''We have seen the results of decades of immediate interventions without long-term planning, and it has not helped people in developing countries to have sustainable access to enough food. What we need is a long-term response that invests in small farmers who feed their families and communities, that helps farmers adapt to the impact of climate change, and that provides sustainable ways to use the land and water resources we have.''
The UK based Financial Times today (Friday 15 October) contained a special supplement titled "World Food" which profiles the emerging food production crisis in the world. Reference is made to the recent decision by the Bill and Melinda Gates to now focus on agricultural research and development as part of its new focus on food security.

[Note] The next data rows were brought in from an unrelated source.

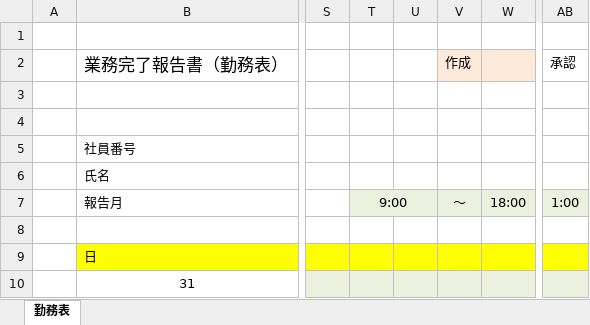
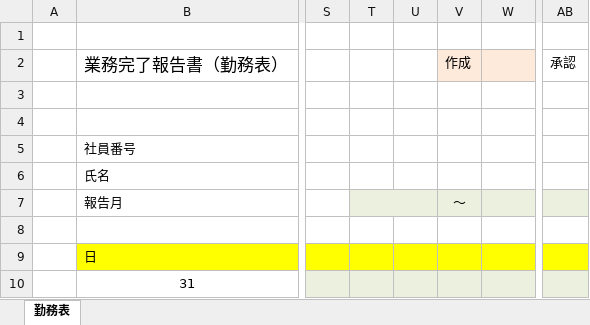
Before and after one commit to dongy1985/simpleui, an Excel workbook: export/template/勤務表model.xlsx, sheet 勤務表, drawn as a sheet; only a part is shown, gaps mark what is left out; values as stored, in another font and other column widths than the file's, no borders; charts and pictures not drawn; the diff names each change by its address in the sheet, - before the commit and + after, or states it on an @@ line.

Commit message:
template_update

```diff
--- a/export/template/勤務表model.xlsx (sheet 勤務表)
+++ b/export/template/勤務表model.xlsx (sheet 勤務表)
-T7: 9:00
+T7: (empty)
-W7: 18:00
+W7: (empty)
-AB7: 1:00
+AB7: (empty)
```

There is also reference to the the bid by BHP Billiton, the world's largest mining group - for the Canadian fertiliser company PotashCorp.
And in Australia - there is a race by Canadian agribusiness companies to win control of the Australian grain sector - with Viterra of Canada acquiring control of the Australian wheat and barley exporter ABB and the more recent bid by the Canadian fertiliser company Agrium for control of the former Australian Government owned grain exporter AWB Limited.
All this "food crisis stuff" is attracting serious attention from the world's financial press. What is it telling us? That perceptions are shifting about food production assets as an asset class - and that food itself is now becoming a strategic lever as the world starts to realise it needs to re-scope the capital base around food production technology and infrastructure - within the new constraints of the post GFC liquidity and capital rationing, declining sustainable fresh water sources, limited arable land availability and the impact of volatile climate change.
The challenge is in three parts:
1. To equip the rural poor around the world to feed themselves (using the Malawi model).
2. To provide sufficient food to the world's city based populations.
3. To understand how and where the global investment community should place capital into food production assets (following the lead by BHP with it's potash play).
I prefer to be optimistic about these challenges. What an opportunity for the innovative use of capital and for fresh thinking!